Entries provided
★ ★ ★ ★ ★
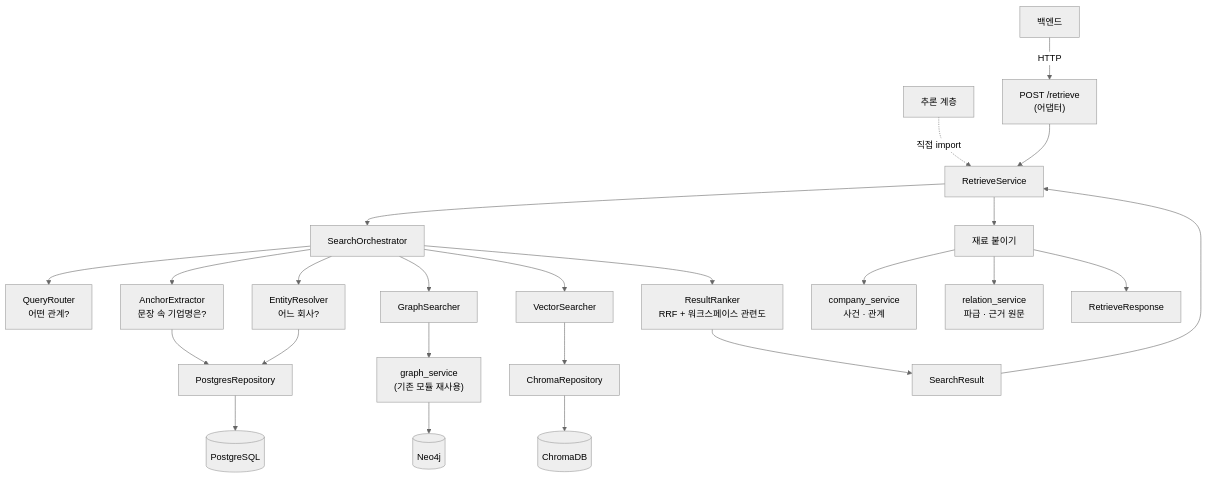
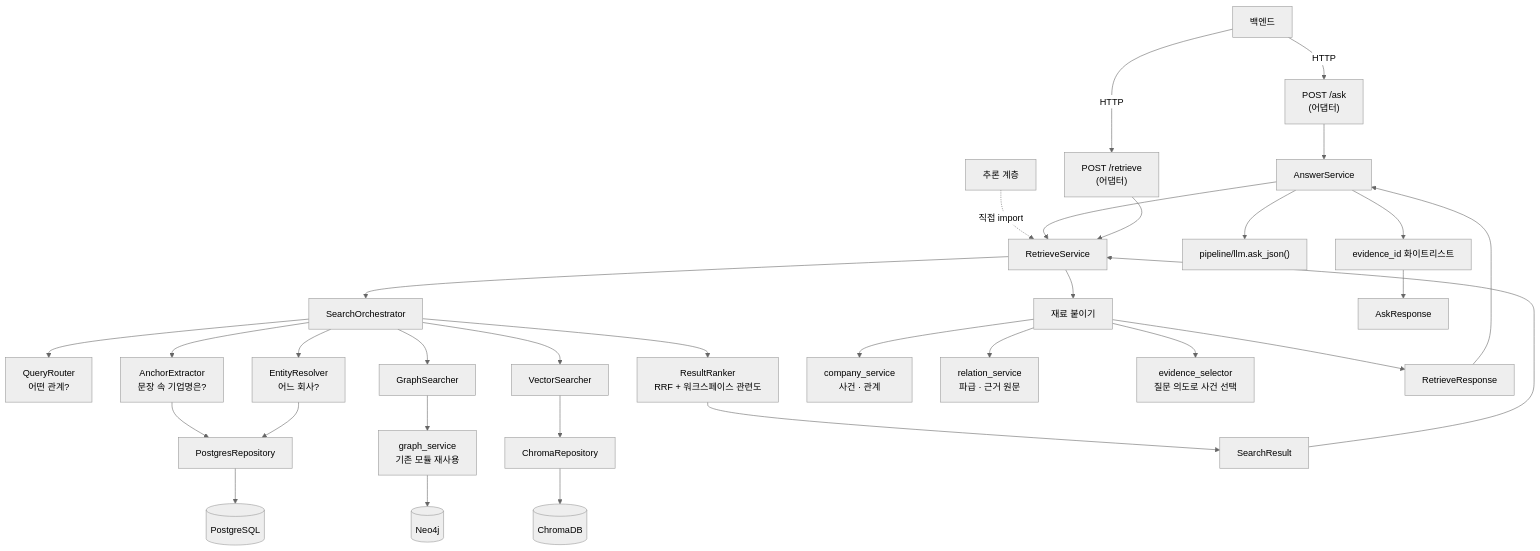
Before and after one commit to Biz-Node/BizNode-AI-Data: the diagram in docs/BizNode_Search_Layer_설계.md, drawn with Mermaid (neutral theme). The commit also changed other lines of this file and 2 other files, not shown here.

````diff
--- a/docs/BizNode_Search_Layer_설계.md
+++ b/docs/BizNode_Search_Layer_설계.md
@@ -76,30 +176,38 @@
 ```mermaid
 flowchart TD
-    BE["백엔드"] -->|HTTP| RT["POST /retrieve<br/>(어댑터)"]
+    BE["백엔드"] -->|HTTP| ASK["POST /ask<br/>(어댑터)"]
+    BE -->|HTTP| RT["POST /retrieve<br/>(어댑터)"]
     INF["추론 계층"] -.->|직접 import| RS
-    RT --> RS["RetrieveService"]
+    ASK --> AS["AnswerService"]
+    AS --> RS["RetrieveService"]
+    RT --> RS
 
     RS --> ORCH["SearchOrchestrator"]
     ORCH --> QR["QueryRouter<br/>어떤 관계?"]
     ORCH --> AE["AnchorExtractor<br/>문장 속 기업명은?"]
     ORCH --> ER["EntityResolver<br/>어느 회사?"]
     ORCH --> GS["GraphSearcher"]
     ORCH --> VS["VectorSearcher"]
     ORCH --> RR["ResultRanker<br/>RRF + 워크스페이스 관련도"]
 
     AE --> PG["PostgresRepository"]
     ER --> PG
     PG --> PGDB[(PostgreSQL)]
-    GS --> GSVC["graph_service<br/>(기존 모듈 재사용)"]
+    GS --> GSVC["graph_service<br/>기존 모듈 재사용"]
     GSVC --> NEO[(Neo4j)]
     VS --> CR["ChromaRepository"]
     CR --> CH[(ChromaDB)]
 
     RR --> SR["SearchResult"]
     SR --> RS
 
     RS --> ENR["재료 붙이기"]
     ENR --> CS["company_service<br/>사건 · 관계"]
     ENR --> RSVC["relation_service<br/>파급 · 근거 원문"]
+    ENR --> ESEL["evidence_selector<br/>질문 의도로 사건 선택"]
     ENR --> RESP["RetrieveResponse"]
+    RESP --> AS
+    AS --> LLM["pipeline/llm.ask_json()"]
+    AS --> WL["evidence_id 화이트리스트"]
+    WL --> ARESP["AskResponse"]
 ```
````
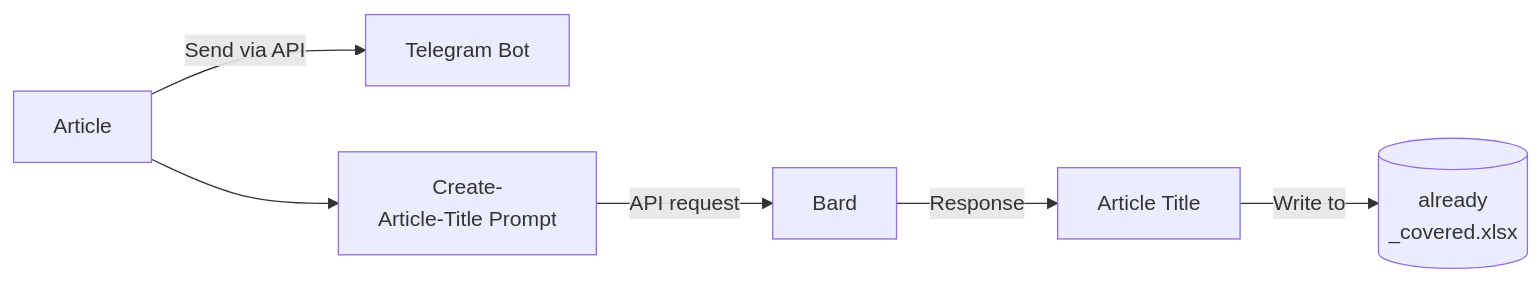
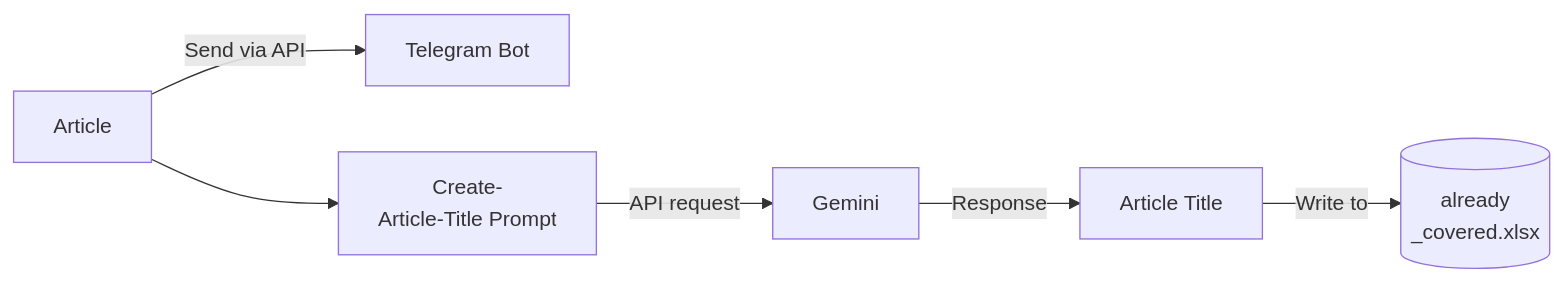
Before and after one commit to AndreaZoccatelli/daily_immersion: the second of 2 diagrams in README.md, drawn with Mermaid.

````diff
--- a/README.md
+++ b/README.md
@@ -23,8 +23,8 @@
 ```mermaid
   flowchart LR;
       E[Article]-->|Send via API|F[Telegram Bot]
       E[Article]-->G[Create-Article-Title Prompt]
       G[Create-\nArticle-Title Prompt]-->|API request|H[Gemini]
-      H[Bard]-->|Response|I[Article\nTitle]
+      H[Gemini]-->|Response|I[Article\nTitle]
       I[Article Title]-->|Write to|B[(already\n_covered.xlsx)]
 ```
````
★ ★ ★ ★ ★
Exercise details
Word for word, print the material above, but without its pictures.

Reply
Before and after one commit to Biz-Node/BizNode-AI-Data: the diagram in docs/BizNode_Search_Layer_설계.md, drawn with Mermaid (neutral theme). The commit also changed other lines of this file and 2 other files, not shown here.

````diff
--- a/docs/BizNode_Search_Layer_설계.md
+++ b/docs/BizNode_Search_Layer_설계.md
@@ -76,30 +176,38 @@
 ```mermaid
 flowchart TD
-    BE["백엔드"] -->|HTTP| RT["POST /retrieve<br/>(어댑터)"]
+    BE["백엔드"] -->|HTTP| ASK["POST /ask<br/>(어댑터)"]
+    BE -->|HTTP| RT["POST /retrieve<br/>(어댑터)"]
     INF["추론 계층"] -.->|직접 import| RS
-    RT --> RS["RetrieveService"]
+    ASK --> AS["AnswerService"]
+    AS --> RS["RetrieveService"]
+    RT --> RS
 
     RS --> ORCH["SearchOrchestrator"]
     ORCH --> QR["QueryRouter<br/>어떤 관계?"]
     ORCH --> AE["AnchorExtractor<br/>문장 속 기업명은?"]
     ORCH --> ER["EntityResolver<br/>어느 회사?"]
     ORCH --> GS["GraphSearcher"]
     ORCH --> VS["VectorSearcher"]
     ORCH --> RR["ResultRanker<br/>RRF + 워크스페이스 관련도"]
 
     AE --> PG["PostgresRepository"]
     ER --> PG
     PG --> PGDB[(PostgreSQL)]
-    GS --> GSVC["graph_service<br/>(기존 모듈 재사용)"]
+    GS --> GSVC["graph_service<br/>기존 모듈 재사용"]
     GSVC --> NEO[(Neo4j)]
     VS --> CR["ChromaRepository"]
     CR --> CH[(ChromaDB)]
 
     RR --> SR["SearchResult"]
     SR --> RS
 
     RS --> ENR["재료 붙이기"]
     ENR --> CS["company_service<br/>사건 · 관계"]
     ENR --> RSVC["relation_service<br/>파급 · 근거 원문"]
+    ENR --> ESEL["evidence_selector<br/>질문 의도로 사건 선택"]
     ENR --> RESP["RetrieveResponse"]
+    RESP --> AS
+    AS --> LLM["pipeline/llm.ask_json()"]
+    AS --> WL["evidence_id 화이트리스트"]
+    WL --> ARESP["AskResponse"]
 ```
````
Before and after one commit to AndreaZoccatelli/daily_immersion: the second of 2 diagrams in README.md, drawn with Mermaid.

````diff
--- a/README.md
+++ b/README.md
@@ -23,8 +23,8 @@
 ```mermaid
   flowchart LR;
       E[Article]-->|Send via API|F[Telegram Bot]
       E[Article]-->G[Create-Article-Title Prompt]
       G[Create-\nArticle-Title Prompt]-->|API request|H[Gemini]
-      H[Bard]-->|Response|I[Article\nTitle]
+      H[Gemini]-->|Response|I[Article\nTitle]
       I[Article Title]-->|Write to|B[(already\n_covered.xlsx)]
 ```
````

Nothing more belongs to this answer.